*** Begin section ***

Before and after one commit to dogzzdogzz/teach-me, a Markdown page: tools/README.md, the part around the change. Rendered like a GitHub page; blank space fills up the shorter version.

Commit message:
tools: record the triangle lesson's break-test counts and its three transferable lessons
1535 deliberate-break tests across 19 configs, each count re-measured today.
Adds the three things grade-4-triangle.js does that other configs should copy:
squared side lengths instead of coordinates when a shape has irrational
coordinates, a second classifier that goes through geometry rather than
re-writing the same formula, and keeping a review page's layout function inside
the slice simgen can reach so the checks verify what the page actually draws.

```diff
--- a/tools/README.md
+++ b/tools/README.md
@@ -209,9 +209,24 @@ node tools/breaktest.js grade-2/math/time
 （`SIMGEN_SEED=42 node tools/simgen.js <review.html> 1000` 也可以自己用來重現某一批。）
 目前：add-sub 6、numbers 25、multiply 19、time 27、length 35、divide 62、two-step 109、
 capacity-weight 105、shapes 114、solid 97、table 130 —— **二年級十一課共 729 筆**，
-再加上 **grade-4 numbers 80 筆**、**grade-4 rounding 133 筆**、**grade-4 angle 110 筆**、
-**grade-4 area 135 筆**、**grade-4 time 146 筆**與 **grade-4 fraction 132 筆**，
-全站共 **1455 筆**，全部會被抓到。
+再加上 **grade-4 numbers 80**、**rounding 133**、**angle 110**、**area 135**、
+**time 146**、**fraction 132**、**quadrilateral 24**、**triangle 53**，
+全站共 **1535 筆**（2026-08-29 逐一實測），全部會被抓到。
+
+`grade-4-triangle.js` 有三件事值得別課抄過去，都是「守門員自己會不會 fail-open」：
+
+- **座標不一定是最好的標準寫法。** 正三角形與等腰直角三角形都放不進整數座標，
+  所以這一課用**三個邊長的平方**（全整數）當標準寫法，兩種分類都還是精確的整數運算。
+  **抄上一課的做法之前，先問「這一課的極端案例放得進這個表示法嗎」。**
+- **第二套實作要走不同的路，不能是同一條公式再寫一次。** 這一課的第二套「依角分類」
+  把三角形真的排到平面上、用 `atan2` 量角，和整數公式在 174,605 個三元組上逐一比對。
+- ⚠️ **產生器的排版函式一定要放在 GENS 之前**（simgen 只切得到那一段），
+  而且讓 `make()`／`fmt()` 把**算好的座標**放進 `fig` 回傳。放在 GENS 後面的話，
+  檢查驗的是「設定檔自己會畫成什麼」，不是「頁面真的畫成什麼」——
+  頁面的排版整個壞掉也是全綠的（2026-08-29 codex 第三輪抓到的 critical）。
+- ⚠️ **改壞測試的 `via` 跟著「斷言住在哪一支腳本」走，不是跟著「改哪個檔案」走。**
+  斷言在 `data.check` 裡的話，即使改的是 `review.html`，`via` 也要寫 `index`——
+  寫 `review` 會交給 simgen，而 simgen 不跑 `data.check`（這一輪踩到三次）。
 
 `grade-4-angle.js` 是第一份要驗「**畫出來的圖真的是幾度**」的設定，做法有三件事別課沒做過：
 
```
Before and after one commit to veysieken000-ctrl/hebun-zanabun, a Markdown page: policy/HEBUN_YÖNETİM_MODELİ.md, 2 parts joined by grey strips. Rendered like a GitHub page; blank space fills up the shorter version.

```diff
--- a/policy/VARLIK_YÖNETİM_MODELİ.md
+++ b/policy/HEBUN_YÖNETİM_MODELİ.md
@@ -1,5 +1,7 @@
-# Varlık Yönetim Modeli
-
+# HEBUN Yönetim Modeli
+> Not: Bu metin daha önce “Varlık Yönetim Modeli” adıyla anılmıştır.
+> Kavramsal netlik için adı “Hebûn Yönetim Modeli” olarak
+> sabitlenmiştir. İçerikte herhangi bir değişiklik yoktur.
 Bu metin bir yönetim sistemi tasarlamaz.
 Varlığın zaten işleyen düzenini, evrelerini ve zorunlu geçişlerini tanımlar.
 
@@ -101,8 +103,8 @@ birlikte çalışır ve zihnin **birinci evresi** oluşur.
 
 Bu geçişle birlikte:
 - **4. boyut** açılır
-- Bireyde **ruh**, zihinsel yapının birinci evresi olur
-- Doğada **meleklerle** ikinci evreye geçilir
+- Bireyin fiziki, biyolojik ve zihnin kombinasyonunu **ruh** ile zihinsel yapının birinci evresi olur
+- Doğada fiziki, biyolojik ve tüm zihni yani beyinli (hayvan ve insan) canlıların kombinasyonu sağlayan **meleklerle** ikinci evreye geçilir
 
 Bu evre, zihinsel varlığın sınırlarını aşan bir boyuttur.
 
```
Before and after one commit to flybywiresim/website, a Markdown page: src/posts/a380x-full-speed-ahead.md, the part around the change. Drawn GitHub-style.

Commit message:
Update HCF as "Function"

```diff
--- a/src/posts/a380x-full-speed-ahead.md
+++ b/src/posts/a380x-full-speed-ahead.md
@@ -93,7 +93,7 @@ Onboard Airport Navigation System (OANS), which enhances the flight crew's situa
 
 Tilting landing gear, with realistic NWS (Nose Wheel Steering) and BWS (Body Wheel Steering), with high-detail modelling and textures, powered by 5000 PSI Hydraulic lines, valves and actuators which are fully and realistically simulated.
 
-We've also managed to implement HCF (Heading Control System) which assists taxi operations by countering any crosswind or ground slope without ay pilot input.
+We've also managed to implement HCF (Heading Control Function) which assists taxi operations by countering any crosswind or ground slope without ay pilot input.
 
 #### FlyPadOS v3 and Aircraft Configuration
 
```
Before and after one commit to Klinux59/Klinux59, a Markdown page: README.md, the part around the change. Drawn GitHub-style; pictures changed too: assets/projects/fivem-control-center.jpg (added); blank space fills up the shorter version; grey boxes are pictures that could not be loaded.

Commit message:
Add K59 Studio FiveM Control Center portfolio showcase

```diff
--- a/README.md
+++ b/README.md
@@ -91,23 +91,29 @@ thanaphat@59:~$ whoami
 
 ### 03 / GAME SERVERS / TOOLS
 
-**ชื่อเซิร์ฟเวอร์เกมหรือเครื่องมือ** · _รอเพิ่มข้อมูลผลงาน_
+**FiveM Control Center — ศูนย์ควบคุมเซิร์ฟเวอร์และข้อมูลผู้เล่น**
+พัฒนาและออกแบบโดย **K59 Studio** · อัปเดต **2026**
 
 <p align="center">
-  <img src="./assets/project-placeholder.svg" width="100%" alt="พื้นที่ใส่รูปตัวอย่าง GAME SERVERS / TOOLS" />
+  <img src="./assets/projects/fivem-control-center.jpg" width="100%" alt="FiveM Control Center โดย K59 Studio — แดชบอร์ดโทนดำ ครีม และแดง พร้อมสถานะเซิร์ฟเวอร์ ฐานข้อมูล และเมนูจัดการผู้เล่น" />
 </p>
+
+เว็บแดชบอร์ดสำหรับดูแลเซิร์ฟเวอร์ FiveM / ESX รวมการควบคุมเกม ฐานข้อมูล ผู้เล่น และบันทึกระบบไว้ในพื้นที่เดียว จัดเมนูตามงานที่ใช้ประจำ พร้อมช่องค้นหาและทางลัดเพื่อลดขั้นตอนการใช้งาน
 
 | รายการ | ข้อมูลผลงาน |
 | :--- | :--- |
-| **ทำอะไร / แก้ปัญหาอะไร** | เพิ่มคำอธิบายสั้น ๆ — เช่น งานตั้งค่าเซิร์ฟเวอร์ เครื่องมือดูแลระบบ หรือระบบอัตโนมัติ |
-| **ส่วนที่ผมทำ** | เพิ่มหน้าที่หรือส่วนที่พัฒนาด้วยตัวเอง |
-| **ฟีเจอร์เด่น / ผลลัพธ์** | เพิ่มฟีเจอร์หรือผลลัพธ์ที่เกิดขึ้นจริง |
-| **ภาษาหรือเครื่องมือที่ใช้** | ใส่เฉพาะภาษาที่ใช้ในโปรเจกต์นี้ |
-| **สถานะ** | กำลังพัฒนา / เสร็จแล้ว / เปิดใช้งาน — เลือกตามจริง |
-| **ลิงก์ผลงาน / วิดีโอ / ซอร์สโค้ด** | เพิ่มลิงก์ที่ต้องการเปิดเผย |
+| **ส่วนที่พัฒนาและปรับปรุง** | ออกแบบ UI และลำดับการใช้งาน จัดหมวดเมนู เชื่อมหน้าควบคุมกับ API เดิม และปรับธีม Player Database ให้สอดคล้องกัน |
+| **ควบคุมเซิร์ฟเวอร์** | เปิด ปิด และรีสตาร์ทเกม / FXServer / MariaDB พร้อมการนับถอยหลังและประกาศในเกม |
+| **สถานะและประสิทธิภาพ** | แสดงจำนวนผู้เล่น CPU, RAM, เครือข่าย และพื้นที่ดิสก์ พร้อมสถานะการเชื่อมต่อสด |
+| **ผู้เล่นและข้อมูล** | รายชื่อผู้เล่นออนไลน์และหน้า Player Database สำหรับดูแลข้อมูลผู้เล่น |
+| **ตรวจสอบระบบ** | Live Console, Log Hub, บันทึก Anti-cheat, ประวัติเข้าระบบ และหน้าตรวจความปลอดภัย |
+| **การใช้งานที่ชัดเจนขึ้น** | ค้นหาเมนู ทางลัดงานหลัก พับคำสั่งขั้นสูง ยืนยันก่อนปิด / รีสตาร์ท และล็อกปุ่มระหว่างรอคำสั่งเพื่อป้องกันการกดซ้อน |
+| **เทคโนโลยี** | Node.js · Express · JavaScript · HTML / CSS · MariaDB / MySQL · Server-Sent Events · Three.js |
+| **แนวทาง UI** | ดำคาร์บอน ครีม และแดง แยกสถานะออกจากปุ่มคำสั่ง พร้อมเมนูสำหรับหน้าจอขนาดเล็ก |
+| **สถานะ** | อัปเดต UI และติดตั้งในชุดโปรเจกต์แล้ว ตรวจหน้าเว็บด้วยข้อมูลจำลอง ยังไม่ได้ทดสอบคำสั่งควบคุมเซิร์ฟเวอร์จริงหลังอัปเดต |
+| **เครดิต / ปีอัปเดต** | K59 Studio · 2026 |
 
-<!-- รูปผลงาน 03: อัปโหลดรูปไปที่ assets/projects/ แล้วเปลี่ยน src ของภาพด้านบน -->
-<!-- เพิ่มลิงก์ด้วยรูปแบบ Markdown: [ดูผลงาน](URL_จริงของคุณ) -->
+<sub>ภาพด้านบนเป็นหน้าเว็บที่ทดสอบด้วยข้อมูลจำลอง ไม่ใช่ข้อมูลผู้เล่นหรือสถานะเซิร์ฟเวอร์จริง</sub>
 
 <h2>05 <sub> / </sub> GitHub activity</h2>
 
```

*** End section ***

= Problem details =
What lines of the data include the word "ahead"? Copy each of them.

= Exercise answer =
Before and after one commit to flybywiresim/website, a Markdown page: src/posts/a380x-full-speed-ahead.md, the part around the change. Drawn GitHub-style.
--- a/src/posts/a380x-full-speed-ahead.md
+++ b/src/posts/a380x-full-speed-ahead.md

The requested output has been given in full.